Brief panic ensued that involved about 20 paper towels and roughly half a quart of surface cleaner. I’m glad I was home alone at the time, because I’m sure I looked like something out of an “Everybody Loves Raymond” rerun.
Anyway, when I finally got the fiery mess cleaned up and had the sauce pureed to my liking, I made my next mistake, which completely ignored an instruction in the kit’s how-to guide: I decided to smell my creation by hovering over the blender. Yeah, I basically put my face in what amounted to a pitcher of hot sauce, and inhaled. I wouldn’t recommend trying this at home — even though for some reason I did.

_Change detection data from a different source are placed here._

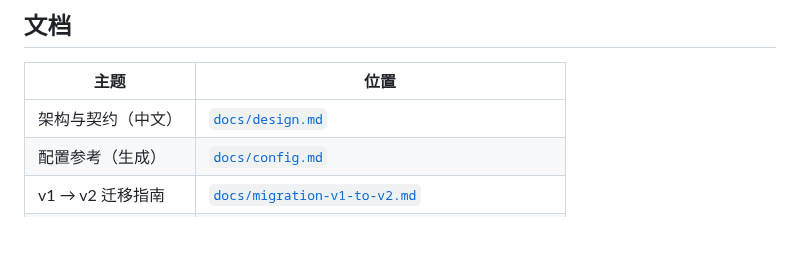
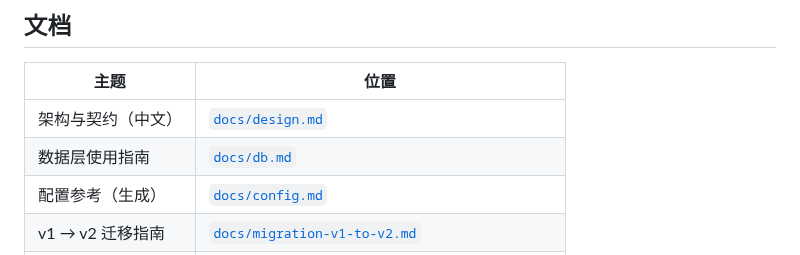
Before and after one commit to zynthara/chok, a Markdown page: README_zh.md, the part around the change. Drawn GitHub-style; blank space fills up the shorter version.

```diff
--- a/README_zh.md
+++ b/README_zh.md
@@ -155,6 +155,7 @@ chok update [--ref vX.Y]    # 经 go install 升级本地 CLI
 | 主题 | 位置 |
 |---|---|
 | 架构与契约（中文） | [`docs/design.md`](docs/design.md) |
+| 数据层使用指南 | [`docs/db.md`](docs/db.md) |
 | 配置参考（生成） | [`docs/config.md`](docs/config.md) |
 | v1 → v2 迁移指南 | [`docs/migration-v1-to-v2.md`](docs/migration-v1-to-v2.md) |
 | 设计变更日志 | [`docs/changelog.md`](docs/changelog.md) |
```
Also changed, not shown: README.md (+1 -0 lines), docs/db.md (added, +543 -0 lines).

Once my eyes stopped watering, and I stopped coughing, I heated the concoction on the stove until it boiled, then let it cool for about 20 minutes. As the sauce cooled close to room temperature, it was time to fill the hot sauce bottles (after sterilizing them). My first batch, which was supposed to fill three bottles, only filled one and a half. Oops. Yeah, it was pretty intense stuff, but still far from the hottest stuff I’ve tried.
I let a few friends try it, and received good reviews — it was certainly hot, thanks in part to the arbol and guajillo peppers, and it got some nice smoke flavor from the chipotles (which are roasted jalapenos), and the habaneros finished off the sizzle with their signature tropical notes. I’m pretty proud of the stuff. (My friend J.K. calls it “Gibson’s Gutbuster.” We’ll see if that moniker sticks.)
The whole point, though, is that it’s really easy to do. I made a second batch, adding green chiles to the mix, a few other spices and a bit more tomatoes and onions the second time around. I also used apple cider vinegar instead of white vinegar. The flavor in batch number two was definitely improved from the first batch, without sacrificing heat.
Next, I’m going to make a sauce with carrots as the base rather than tomatoes. Heck, I even bought 24 more bottles off eBay to fill with my piquant creations. You never know, maybe you’ll see Gibson’s Gutbuster on your local store shelves someday. That is, if I ever master the art of using a blender.